Attorney General Reyes, Treasurer Oaks & Auditor Dougall oppose proposed DOL rule that puts retirement savings at risk

23 states join letter commenting on the proposed Department of Labor rule

Utah Attorney General Sean Reyes, State Treasurer Marlo Oaks and State Auditor John Dougall were joined by state attorneys general and financial officers representing 23 states in a letter commenting on a proposed Department of Labor rule that would fundamentally alter fiduciary standards in the United States designed to protect employee interests in their retirement investments above all other considerations.
The proposed rule change entitled, Prudence and Loyalty in Selecting Plan Investments and Exercising Shareholder Rights (EBSA-2021-0013-0001), would provide plan sponsors and investment managers a safe harbor to environmental, social and governance (ESG) investment strategies in retirement plans as a default option. ESG funds focus on social causes and political goals when investing assets thereby eroding the traditional fiduciary obligation owed to beneficiaries. The proposed rule would also permit fiduciaries to vote proxies in ways that support ESG goals contrary to shareholder interests.

The letter states: “It is our position that social and political issues should not be considered by fiduciaries in employee retirement savings investment decisions. We are not opposed to any person or entity considering ESG or other social factors when investing their own money; individuals and companies may promote social causes through their investments to the extent they desire. But we are opposed to investment managers and employers being encouraged or mandated to consider ESG factors and protected from legal action when they do.”

“Ensuring the retirement security of American workers should remain the single focus of investment managers. Enacting good public policy should remain a political function. By mixing these two we lose the fiduciary standard that is a cornerstone of retirement law and protects plan participants against unscrupulous or misaligned interests,” Utah Attorney General Sean D. Reyes said.  “Blurring the separation of politics and fiduciary obligations is exactly what the proposed rule would do. It is irresponsible and unhelpful to average American workers who are already underfunding their retirement.”  

“Investment managers should focus on their expertise – creating returns for American workers saving for retirement.

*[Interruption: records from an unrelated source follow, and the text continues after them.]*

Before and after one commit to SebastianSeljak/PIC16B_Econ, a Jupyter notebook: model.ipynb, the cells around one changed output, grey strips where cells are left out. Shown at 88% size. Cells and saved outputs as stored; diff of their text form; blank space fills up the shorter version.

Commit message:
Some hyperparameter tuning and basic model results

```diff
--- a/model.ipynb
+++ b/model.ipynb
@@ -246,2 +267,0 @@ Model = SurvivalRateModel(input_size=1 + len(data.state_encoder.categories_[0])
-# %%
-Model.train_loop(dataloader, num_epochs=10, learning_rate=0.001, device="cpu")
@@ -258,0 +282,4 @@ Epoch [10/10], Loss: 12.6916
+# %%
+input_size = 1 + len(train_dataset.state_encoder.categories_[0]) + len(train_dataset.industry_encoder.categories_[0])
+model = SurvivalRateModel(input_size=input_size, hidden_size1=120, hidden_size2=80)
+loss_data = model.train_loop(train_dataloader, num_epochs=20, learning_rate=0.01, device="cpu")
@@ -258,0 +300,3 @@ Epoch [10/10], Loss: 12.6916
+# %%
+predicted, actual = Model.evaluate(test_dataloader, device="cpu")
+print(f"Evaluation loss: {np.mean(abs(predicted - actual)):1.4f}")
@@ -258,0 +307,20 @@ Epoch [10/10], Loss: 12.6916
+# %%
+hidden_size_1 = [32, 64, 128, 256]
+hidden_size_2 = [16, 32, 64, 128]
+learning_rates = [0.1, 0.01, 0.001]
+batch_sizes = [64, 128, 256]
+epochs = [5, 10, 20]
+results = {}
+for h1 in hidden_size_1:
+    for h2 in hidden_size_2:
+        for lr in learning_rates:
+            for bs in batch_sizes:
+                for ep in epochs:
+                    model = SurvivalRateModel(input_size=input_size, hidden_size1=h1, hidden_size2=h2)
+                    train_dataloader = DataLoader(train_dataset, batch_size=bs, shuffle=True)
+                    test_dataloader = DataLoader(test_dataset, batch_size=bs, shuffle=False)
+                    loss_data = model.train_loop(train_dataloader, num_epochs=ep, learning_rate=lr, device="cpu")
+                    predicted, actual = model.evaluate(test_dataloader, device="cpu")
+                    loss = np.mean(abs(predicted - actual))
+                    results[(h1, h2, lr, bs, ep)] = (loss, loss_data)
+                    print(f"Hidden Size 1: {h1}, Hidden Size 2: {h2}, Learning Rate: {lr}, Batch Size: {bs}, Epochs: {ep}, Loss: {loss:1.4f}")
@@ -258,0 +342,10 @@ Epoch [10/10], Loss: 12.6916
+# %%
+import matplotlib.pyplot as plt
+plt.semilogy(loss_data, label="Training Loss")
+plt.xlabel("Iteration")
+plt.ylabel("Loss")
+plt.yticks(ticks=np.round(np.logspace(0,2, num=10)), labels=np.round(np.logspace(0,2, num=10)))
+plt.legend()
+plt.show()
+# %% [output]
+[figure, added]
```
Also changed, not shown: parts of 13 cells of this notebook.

Political agendas should not be enforced through investment managers. The proposed rule would politicize retirement savings plans rather than preserve the fiduciary loyalty owed to plan participants who are counting on financial returns to fund their retirement,” Utah Treasurer Marlo M. Oaks said. “Politics needs to be handled by elected officials. Investment managers and activist shareholders are not accountable to voters. Using hard earned retirement money to further political agendas is costly to participants and undermines our political process. This should not be a partisan political issue.”

Utah Auditor John Dougall said, “Activists are pressuring businesses to impose Environmental, Social, and Corporate Governance (ESG) considerations. These social agendas too often financially disenfranchise business owners and weaken management’s duty to act in the best interest of all shareholders.”

The letter can be found on the State Treasurer’s website at:

About the Office of the Attorney General
The Office of Utah Attorney General was set up in 1850 when Utah was still a territory. Since the admission of Utah as a state on January 4, 1896 the Attorney General has been an independently elected constitutional officer of the executive branch and serves four-year terms. The Attorney General must be at least 25 years old at the time of their election, be admitted to practice before the State Supreme Court and a member of the Utah State Bar in good faith. For more information, see

About the Office of the State Treasurer
The Office of the State Treasurer performs a broad array of functions that are critical to the banking, investment management and financing operations of state agencies and local governments throughout Utah. The office orchestrates the state’s cash collection, concentration, disbursement and investment processes and carefully manages banking, brokerage and custodial relationships to ensure that banking operations are conducted in an efficient, secure and cost-effective manner. The office administers and manages the $25 billion Public Treasurers’ Investment Fund, which provides daily liquidity to state agencies and more than 700 local governmental entities throughout Utah. The office also manages several longer-term investment portfolios, and a portfolio of statutorily required government escrow accounts. Office staff assists the State Treasurer with the issuance of the state’s general obligation and lease revenue bonds. The State Treasurer is a Constitutional Officer of the State of Utah, elected by the state’s citizens every four years. The role of the State Treasurer is authorized in Article VII, Section 15 of the Utah Constitution. For more information, see

About the Office of the State Auditor
The Office of the State Auditor provides Utah taxpayers and government officials with an independent assessment of financial operation, statutory compliance, and performance management for state and local government. Specific activities of the Office include performing financial audits, conducting federal funds compliance audits, providing local government oversight, conducting agency and program performance audits, performing fraud and compliance audits, and operating the State Auditor Hotline for citizens to report suspected financial issues or improprieties.  These capabilities strengthen Utah State Government and help taxpayers have confidence in the integrity of Utah’s government agencies.  The Office also provides interactive graphical tools to help taxpayers and policymakers gain greater insight into governmental financial activities. The State Auditor is a Constitutional Officer of the State of Utah, elected by the state’s citizens every four years. The role of the Utah State Auditor is authorized in Article VII, Section 15 of the Utah Constitution. For more information, see